--- Directions for this task ---
The entries below are to be written out exactly, with no images included.

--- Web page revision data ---
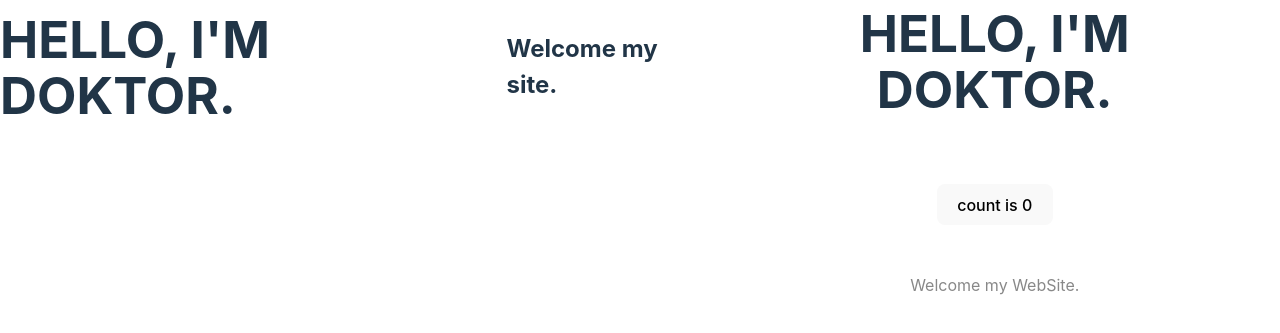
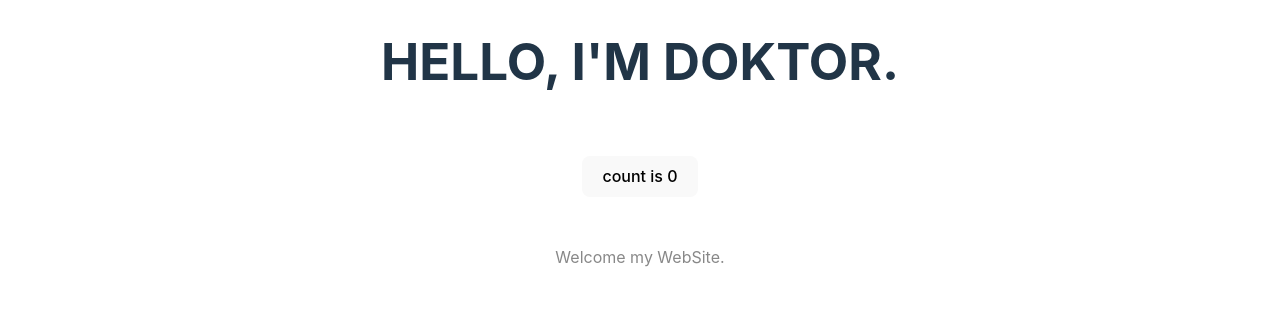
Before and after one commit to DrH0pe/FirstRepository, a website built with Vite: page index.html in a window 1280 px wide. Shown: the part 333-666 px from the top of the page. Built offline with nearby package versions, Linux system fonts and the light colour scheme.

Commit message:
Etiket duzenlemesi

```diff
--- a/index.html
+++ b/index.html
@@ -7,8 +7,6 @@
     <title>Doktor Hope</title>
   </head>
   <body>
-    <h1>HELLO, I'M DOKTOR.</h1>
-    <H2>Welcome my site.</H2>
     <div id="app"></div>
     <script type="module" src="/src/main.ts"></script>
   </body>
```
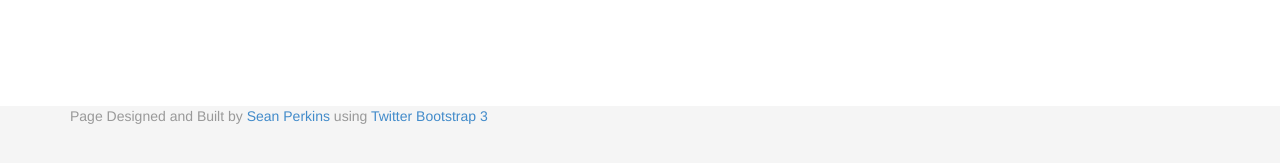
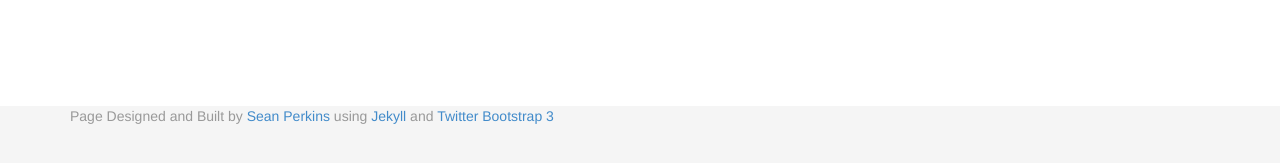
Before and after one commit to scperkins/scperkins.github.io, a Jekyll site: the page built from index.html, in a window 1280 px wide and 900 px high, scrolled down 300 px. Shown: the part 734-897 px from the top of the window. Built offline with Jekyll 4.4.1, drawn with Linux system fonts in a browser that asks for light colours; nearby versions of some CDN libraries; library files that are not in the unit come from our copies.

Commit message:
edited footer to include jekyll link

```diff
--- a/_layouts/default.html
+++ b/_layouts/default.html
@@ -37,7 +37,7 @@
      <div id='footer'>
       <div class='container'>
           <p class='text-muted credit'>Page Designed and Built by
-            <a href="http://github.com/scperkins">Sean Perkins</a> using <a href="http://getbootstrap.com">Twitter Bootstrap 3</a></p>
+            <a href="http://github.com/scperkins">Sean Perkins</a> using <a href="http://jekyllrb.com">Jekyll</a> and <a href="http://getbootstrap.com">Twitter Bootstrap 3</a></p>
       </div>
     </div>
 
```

--- Written response ---
Before and after one commit to DrH0pe/FirstRepository, a website built with Vite: page index.html in a window 1280 px wide. Shown: the part 333-666 px from the top of the page. Built offline with nearby package versions, Linux system fonts and the light colour scheme.

Commit message:
Etiket duzenlemesi

```diff
--- a/index.html
+++ b/index.html
@@ -7,8 +7,6 @@
     <title>Doktor Hope</title>
   </head>
   <body>
-    <h1>HELLO, I'M DOKTOR.</h1>
-    <H2>Welcome my site.</H2>
     <div id="app"></div>
     <script type="module" src="/src/main.ts"></script>
   </body>
```
Before and after one commit to scperkins/scperkins.github.io, a Jekyll site: the page built from index.html, in a window 1280 px wide and 900 px high, scrolled down 300 px. Shown: the part 734-897 px from the top of the window. Built offline with Jekyll 4.4.1, drawn with Linux system fonts in a browser that asks for light colours; nearby versions of some CDN libraries; library files that are not in the unit come from our copies.

Commit message:
edited footer to include jekyll link

```diff
--- a/_layouts/default.html
+++ b/_layouts/default.html
@@ -37,7 +37,7 @@
      <div id='footer'>
       <div class='container'>
           <p class='text-muted credit'>Page Designed and Built by
-            <a href="http://github.com/scperkins">Sean Perkins</a> using <a href="http://getbootstrap.com">Twitter Bootstrap 3</a></p>
+            <a href="http://github.com/scperkins">Sean Perkins</a> using <a href="http://jekyllrb.com">Jekyll</a> and <a href="http://getbootstrap.com">Twitter Bootstrap 3</a></p>
       </div>
     </div>
 
```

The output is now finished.